As you may recall, I was required to complete a sleep study as a pre-requisite for becoming approved for any type of weight loss/Bariatric surgery.
I got a call with my results from the sleep study clinic, and the gist of the conversation went like this:
Sleep Clinic Lady (SCL): “Hi, we got your results from your sleep study, and you tested positive for mild OSA.”
Me: “Not *severe* sleep apnea, like I was diagnosed with before? What exactly does ‘mild’ mean?”
SCL: “Well, below 5 is normal, and you had 12.1 during most sleep. During REM sleep you had 34.3.”
Me: “OK.” (insert a look of deer-in-headlights here….those numbers meant nothing to me since I had no point of reference. Was “severe” something like 500 during some allotment of time? Is this during one hour? During 5 minutes? Who knows.)
SCL: “Next, we need you to come in for a CPAP titration study and get you setup to use a CPAP machine.”
Me: “Oh, no you don’t. My whole reason for having this done was because I don’t want a CPAP machine, I would rather use a dental device to help correct it, and my surgeon just wanted this study done to see what level of OSA I had.” (I think that is why, anyway.)
SCL: “Hmmm, well, OK, I’ll put a note in here for the sleep center Doctor and forward your results onto your surgeon. I will contact you after you’ve met with your surgeon to go over the results.”

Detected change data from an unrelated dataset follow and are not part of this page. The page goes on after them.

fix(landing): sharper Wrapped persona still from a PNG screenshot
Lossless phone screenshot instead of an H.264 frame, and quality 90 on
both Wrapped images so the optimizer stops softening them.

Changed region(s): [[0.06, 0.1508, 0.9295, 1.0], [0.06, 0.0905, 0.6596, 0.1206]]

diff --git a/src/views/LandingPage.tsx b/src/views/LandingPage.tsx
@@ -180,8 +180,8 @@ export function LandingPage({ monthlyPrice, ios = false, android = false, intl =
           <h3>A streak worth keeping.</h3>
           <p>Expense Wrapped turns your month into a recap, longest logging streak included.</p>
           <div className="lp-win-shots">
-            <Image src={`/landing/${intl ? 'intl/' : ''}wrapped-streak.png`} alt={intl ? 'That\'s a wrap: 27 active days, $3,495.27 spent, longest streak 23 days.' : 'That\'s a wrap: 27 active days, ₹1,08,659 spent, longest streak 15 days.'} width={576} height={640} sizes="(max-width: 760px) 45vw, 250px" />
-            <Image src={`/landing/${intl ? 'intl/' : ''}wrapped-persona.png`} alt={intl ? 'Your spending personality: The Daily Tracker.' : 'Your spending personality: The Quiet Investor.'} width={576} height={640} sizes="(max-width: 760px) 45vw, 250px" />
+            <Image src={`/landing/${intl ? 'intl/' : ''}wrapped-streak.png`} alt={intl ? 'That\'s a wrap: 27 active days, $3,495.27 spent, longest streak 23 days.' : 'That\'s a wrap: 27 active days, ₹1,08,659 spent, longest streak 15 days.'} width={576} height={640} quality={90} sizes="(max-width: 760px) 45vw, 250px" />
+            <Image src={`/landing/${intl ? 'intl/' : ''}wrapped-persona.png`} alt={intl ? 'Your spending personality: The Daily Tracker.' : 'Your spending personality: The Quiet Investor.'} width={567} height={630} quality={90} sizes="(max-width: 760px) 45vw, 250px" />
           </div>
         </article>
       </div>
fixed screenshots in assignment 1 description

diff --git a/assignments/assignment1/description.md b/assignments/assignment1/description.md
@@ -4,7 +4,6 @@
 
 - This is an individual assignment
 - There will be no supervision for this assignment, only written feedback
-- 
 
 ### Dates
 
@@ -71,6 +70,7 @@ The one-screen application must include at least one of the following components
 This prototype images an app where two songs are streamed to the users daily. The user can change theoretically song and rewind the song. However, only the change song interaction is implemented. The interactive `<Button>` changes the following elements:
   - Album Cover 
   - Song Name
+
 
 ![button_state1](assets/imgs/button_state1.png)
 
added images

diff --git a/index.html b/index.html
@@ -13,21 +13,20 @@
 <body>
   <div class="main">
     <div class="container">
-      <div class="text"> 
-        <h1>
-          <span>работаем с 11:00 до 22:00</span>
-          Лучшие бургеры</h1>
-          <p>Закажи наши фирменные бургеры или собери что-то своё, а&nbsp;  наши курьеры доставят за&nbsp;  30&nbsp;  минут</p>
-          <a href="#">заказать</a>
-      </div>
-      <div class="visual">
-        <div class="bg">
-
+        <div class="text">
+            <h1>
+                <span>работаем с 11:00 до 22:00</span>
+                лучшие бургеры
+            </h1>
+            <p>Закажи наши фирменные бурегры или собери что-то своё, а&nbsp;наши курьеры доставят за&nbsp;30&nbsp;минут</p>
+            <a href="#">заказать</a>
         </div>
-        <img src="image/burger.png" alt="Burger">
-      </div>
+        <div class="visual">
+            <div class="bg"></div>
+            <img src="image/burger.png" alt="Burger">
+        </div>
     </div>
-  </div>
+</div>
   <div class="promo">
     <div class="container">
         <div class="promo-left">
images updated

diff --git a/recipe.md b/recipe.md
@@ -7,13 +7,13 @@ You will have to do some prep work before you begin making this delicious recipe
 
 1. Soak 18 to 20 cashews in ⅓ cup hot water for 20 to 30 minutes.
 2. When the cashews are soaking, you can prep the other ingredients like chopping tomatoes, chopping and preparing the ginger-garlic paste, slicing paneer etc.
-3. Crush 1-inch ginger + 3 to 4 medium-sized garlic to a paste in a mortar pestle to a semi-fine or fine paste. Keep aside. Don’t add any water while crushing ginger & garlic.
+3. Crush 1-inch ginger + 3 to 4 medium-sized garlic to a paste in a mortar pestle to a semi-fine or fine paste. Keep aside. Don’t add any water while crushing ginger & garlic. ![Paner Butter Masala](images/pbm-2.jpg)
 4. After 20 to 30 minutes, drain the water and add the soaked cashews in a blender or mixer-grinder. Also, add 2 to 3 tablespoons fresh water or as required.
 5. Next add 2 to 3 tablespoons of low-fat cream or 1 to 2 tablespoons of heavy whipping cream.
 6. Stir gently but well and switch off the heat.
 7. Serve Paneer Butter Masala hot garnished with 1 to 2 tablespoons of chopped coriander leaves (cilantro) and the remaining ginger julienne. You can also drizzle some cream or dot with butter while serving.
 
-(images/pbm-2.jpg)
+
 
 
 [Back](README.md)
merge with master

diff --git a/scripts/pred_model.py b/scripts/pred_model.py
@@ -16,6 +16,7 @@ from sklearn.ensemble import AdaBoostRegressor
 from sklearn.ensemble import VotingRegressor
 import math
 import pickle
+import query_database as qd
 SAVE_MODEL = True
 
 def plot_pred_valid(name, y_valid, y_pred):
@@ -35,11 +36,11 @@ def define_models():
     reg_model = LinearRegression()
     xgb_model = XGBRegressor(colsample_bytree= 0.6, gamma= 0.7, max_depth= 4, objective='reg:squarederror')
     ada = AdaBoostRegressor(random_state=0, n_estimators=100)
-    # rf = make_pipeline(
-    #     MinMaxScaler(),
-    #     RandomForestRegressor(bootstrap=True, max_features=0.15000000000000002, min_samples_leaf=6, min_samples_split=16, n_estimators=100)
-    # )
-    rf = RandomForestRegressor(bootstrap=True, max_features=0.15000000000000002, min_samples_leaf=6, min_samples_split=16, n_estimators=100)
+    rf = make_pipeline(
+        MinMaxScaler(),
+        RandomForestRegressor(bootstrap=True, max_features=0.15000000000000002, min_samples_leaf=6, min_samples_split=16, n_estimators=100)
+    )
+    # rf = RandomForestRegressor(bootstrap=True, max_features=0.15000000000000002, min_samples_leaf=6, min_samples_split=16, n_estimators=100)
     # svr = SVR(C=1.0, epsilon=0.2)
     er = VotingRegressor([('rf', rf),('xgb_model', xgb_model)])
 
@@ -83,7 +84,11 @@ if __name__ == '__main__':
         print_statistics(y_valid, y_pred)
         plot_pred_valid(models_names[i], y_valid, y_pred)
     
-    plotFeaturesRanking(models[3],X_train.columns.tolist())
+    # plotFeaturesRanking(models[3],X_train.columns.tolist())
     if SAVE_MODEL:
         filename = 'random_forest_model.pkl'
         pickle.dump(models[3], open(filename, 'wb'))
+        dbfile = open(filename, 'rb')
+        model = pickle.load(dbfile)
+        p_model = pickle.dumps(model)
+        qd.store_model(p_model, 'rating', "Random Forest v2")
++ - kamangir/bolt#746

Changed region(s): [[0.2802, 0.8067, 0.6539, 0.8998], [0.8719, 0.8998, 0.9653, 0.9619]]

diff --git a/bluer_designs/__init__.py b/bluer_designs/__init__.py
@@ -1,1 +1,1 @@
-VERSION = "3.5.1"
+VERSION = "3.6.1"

And I’m thinking: Yeah, you do that, lady. Remember, I have NO desire to use a CPAP machine, and was worried that my refusal to do so would hinder my chances of getting the bariatric surgery done. I was stressing out just a little about this. I’m not kidding when I say, using a CPAP machine feels like you’re being forced to drown in air, all night long. It made me too panicky, and also irritated my sinuses so much I ended up with sinus infections every time I had tried to use it in the past.
Fast forward a week to my next followup appointment with my surgeon. He reviewed my chart and brought up the sleep study results.
Surgeon: “It looks like you did your sleep study, is the sleep clinic putting you on a CPAP machine?”
Me: “They said it was only mild OSA….do I really need one? If I have to use something, I’d rather find out more about using an oral appliance/dental device instead.”
Surgeon: “Well, if it’s only mild OSA, it is really your choice as to whether or not you wish to treat it in whatever way. You’ll just be taking on the risks of poor sleep, etc, that OSA causes.”
Me: “I’m fine with that.” (….since I really don’t feel OSA wrecks my sleep as much as the stupid sleep study people say it does. I also recently got a FitBit Flex, and over the past few weeks, it is solidifying my conclusion that my sleep is not as bad as the sleep lab people lead you to believe.)
The surgeon said all my blood work looked great, advised me to up my exercise each week (always a struggle), and went over some of the upcoming things I needed to have done: psych eval, nutrition counseling, gallbladder ultrasound (oops, didn’t have this on the first list – one more thing to do!!), and an endoscopy to check out my upper GI tract. With the sleep study hurdle overcome, I am hoping for smooth sailing from here on out as I work towards final approval to have the surgery!